For her part, Secretary of Homeland Security Kirstjen Nielsen, who reportedly clashed with House Speaker Nancy Pelosi, D-Calif., while trying to brief congressional leaders on border-security intelligence last week ("I reject your facts," Pelosi retorted, according to The Wall Street Journal), doubled down Monday on the administration's claims that terrorists have entered the U.S. through the southern border.
“We absolutely have had cases of terrorists crossing the southern border," Nielsen said. "The number itself is sensitive and difficult to share because some of the figures are classified, due to ongoing investigations. We can also say there are literally thousands of known or suspected terrorists traveling throughout the hemisphere, and if we don’t have a secure border, it makes it that much more difficult to tell who is coming in.”
A migrant from Honduras passing a child to her father after he jumped the border fence to get into the U.S. side to San Diego, Calif., from Tijuana, Mexico, on Jan. 3. (AP Photo/Daniel Ochoa de Olza)
“Also, 17,000 people with previous criminal convictions were stopped at the border last year," Nielsen added. "We have a duty to understand who is coming into our country."
The White House's claims on the terror threat at the border have emerged as a major point of contention in recent days. Speaking to "Fox News Sunday," White House Press Secretary Sarah Sanders remarked that "nearly 4,000 known or suspected terrorists come into our country illegally, and we know that our most vulnerable point of entry is at our southern border."
But in a moment widely shared on social media, anchor Chris Wallace interjected, noting most of them have been captured at airports -- not at the border -- and that the State Department -- unlike DHS -- has said there's been no credible evidence of a terrorist coming across the southern border.
"Not always," Sanders said. "But certainly a large number [was apprehended at airports]. It's by air, it's by land, and it's by sea. It's all of the above. ... The most vulnerable point of entry that we have into this country is the southern border."

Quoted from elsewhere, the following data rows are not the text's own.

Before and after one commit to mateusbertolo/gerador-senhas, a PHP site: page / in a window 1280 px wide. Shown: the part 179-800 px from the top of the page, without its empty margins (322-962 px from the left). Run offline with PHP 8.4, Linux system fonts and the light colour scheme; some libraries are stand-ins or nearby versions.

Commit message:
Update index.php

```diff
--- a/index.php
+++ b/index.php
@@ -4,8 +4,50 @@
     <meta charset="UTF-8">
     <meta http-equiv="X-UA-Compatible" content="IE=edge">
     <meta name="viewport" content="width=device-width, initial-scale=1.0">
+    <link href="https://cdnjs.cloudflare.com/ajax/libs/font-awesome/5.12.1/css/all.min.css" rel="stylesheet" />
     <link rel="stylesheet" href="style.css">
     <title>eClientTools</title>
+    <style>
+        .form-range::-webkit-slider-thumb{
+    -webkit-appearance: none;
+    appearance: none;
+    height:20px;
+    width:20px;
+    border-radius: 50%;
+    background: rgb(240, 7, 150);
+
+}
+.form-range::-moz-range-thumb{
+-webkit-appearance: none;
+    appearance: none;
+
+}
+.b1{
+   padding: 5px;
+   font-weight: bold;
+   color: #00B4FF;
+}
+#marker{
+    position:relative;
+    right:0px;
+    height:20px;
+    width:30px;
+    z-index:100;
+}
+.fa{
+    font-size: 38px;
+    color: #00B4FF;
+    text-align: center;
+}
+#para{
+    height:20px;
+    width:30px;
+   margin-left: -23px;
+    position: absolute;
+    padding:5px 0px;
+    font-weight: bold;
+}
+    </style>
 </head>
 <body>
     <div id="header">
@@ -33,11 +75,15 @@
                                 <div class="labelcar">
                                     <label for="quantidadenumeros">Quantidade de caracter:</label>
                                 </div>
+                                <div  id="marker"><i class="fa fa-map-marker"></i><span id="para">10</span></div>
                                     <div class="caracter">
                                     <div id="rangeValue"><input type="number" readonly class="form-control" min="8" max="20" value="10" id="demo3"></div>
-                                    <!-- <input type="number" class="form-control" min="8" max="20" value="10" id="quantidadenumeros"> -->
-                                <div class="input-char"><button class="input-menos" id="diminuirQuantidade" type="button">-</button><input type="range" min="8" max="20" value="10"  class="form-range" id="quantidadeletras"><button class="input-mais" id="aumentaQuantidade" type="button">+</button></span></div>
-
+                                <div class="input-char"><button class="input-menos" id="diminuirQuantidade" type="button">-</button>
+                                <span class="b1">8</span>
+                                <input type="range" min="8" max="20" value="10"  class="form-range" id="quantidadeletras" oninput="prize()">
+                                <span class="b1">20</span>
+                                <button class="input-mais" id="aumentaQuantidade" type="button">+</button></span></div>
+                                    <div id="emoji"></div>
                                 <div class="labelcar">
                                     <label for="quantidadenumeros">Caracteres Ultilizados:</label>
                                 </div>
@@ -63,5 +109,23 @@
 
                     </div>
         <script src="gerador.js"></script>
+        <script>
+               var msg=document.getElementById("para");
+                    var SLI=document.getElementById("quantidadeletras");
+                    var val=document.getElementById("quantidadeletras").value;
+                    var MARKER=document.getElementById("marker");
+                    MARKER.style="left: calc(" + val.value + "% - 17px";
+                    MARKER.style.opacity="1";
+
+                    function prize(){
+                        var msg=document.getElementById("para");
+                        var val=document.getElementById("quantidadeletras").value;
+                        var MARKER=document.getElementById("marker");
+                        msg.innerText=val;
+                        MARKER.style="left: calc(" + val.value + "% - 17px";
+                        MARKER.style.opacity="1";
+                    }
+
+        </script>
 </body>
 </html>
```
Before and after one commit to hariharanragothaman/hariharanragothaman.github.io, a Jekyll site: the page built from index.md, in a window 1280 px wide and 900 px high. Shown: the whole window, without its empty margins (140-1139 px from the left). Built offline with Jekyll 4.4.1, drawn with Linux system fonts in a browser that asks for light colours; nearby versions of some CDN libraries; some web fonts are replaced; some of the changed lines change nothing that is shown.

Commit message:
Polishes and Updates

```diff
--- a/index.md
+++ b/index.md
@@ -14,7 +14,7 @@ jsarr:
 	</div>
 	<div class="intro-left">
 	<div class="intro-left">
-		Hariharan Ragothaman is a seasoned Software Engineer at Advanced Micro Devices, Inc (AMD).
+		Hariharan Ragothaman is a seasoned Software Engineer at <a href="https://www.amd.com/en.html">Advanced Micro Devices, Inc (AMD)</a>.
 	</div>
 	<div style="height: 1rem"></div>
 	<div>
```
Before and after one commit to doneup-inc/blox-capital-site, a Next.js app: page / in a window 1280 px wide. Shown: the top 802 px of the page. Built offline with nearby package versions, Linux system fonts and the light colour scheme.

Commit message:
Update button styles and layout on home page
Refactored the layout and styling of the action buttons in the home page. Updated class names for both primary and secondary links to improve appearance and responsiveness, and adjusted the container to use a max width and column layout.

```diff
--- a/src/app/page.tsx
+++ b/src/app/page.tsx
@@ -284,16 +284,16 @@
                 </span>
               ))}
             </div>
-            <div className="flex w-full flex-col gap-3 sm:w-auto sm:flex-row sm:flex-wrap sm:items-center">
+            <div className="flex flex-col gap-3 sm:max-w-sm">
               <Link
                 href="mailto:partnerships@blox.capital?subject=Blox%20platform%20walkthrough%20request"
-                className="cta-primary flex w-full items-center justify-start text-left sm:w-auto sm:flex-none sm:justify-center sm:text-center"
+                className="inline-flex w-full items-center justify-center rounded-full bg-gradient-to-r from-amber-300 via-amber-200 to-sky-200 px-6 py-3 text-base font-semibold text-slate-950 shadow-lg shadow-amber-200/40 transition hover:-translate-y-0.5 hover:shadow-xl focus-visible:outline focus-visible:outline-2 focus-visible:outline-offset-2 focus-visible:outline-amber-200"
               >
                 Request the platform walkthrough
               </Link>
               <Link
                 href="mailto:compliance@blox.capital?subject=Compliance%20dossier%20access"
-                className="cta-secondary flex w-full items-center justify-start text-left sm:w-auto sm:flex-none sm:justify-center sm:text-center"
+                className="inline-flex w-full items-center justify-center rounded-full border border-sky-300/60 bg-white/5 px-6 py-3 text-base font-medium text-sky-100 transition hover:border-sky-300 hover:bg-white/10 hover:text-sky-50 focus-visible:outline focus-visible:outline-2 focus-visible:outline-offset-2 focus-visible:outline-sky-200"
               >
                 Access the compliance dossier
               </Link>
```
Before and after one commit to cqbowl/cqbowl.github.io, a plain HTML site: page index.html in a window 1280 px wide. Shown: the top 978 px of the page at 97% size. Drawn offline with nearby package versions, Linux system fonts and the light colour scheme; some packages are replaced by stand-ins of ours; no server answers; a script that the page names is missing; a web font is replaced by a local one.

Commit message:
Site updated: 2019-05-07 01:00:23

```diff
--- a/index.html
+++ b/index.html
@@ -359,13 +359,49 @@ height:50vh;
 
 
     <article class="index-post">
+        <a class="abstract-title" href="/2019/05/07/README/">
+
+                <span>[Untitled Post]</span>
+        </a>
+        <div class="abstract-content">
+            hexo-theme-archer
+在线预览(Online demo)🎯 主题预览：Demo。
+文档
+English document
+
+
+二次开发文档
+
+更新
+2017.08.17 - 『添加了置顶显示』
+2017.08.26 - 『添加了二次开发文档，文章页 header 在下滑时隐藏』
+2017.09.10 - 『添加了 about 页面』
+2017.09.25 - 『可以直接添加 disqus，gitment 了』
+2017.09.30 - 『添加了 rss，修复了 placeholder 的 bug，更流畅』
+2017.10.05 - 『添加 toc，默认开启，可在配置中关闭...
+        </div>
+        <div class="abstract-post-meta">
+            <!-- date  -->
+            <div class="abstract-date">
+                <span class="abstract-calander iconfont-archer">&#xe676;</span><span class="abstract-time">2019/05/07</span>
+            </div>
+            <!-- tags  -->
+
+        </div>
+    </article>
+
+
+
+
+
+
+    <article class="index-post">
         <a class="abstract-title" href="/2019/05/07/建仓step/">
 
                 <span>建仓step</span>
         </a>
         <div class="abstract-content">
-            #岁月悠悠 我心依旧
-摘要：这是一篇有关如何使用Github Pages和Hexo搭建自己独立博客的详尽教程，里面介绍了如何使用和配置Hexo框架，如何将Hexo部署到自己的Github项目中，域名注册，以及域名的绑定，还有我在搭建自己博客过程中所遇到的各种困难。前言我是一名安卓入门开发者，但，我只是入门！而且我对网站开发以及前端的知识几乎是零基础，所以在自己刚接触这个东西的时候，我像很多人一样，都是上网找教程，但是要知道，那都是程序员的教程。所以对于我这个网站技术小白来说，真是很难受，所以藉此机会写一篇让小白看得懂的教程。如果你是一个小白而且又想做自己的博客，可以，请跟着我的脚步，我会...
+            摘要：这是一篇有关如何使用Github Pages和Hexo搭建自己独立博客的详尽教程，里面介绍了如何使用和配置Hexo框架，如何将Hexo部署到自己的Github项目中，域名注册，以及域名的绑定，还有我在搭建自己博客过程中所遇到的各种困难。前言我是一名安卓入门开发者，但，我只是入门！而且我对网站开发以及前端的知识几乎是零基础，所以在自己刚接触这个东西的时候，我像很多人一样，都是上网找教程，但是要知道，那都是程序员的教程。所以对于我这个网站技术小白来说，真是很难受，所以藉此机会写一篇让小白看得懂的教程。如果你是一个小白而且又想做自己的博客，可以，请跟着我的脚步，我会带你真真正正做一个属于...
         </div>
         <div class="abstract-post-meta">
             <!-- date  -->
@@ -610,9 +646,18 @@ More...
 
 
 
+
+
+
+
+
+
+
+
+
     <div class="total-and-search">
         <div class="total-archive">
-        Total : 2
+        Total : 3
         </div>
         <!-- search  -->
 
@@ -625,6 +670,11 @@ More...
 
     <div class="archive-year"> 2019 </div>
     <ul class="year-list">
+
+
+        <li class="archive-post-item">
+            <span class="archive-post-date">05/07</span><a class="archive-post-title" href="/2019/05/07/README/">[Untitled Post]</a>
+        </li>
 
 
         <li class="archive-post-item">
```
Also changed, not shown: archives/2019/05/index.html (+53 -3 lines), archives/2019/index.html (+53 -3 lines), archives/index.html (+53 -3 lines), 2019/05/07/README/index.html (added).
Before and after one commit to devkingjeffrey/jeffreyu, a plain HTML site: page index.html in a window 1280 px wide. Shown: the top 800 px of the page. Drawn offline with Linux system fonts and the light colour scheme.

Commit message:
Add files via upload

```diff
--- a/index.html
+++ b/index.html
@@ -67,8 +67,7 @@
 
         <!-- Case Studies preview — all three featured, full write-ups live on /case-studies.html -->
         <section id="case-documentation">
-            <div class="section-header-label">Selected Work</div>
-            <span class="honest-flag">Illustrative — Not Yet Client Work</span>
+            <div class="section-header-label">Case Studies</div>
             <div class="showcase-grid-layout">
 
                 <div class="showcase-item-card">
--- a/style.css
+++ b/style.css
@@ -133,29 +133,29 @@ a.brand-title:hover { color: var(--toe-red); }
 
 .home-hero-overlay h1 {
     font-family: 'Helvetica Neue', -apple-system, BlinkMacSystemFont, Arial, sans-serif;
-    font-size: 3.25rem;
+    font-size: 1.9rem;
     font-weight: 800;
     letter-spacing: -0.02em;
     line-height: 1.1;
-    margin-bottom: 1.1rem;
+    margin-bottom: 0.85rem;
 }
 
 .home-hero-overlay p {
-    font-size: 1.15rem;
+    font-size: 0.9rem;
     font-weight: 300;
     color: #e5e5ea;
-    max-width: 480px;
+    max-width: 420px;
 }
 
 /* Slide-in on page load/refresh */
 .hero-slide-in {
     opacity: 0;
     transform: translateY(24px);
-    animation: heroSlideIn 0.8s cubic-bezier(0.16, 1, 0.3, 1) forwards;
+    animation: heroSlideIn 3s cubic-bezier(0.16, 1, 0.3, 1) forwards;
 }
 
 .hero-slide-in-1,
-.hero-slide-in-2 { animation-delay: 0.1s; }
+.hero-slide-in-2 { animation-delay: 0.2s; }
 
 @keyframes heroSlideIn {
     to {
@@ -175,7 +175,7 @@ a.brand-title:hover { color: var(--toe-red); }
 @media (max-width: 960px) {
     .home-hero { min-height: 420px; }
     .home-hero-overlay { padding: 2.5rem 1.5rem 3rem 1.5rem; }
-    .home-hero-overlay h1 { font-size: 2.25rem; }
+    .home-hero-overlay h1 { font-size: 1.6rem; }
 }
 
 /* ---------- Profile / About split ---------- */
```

Wallace additionally challenged Sanders on the Trump administration's claims that many "special interest aliens" have been stopped at the border. So-called special interest aliens, Wallace pointedly reminded Sanders, have come from countries known to produce terrorists, but not necessarily were terrorists themselves.
Fox News' Matt Leach and Kevin Corke contributed to this report.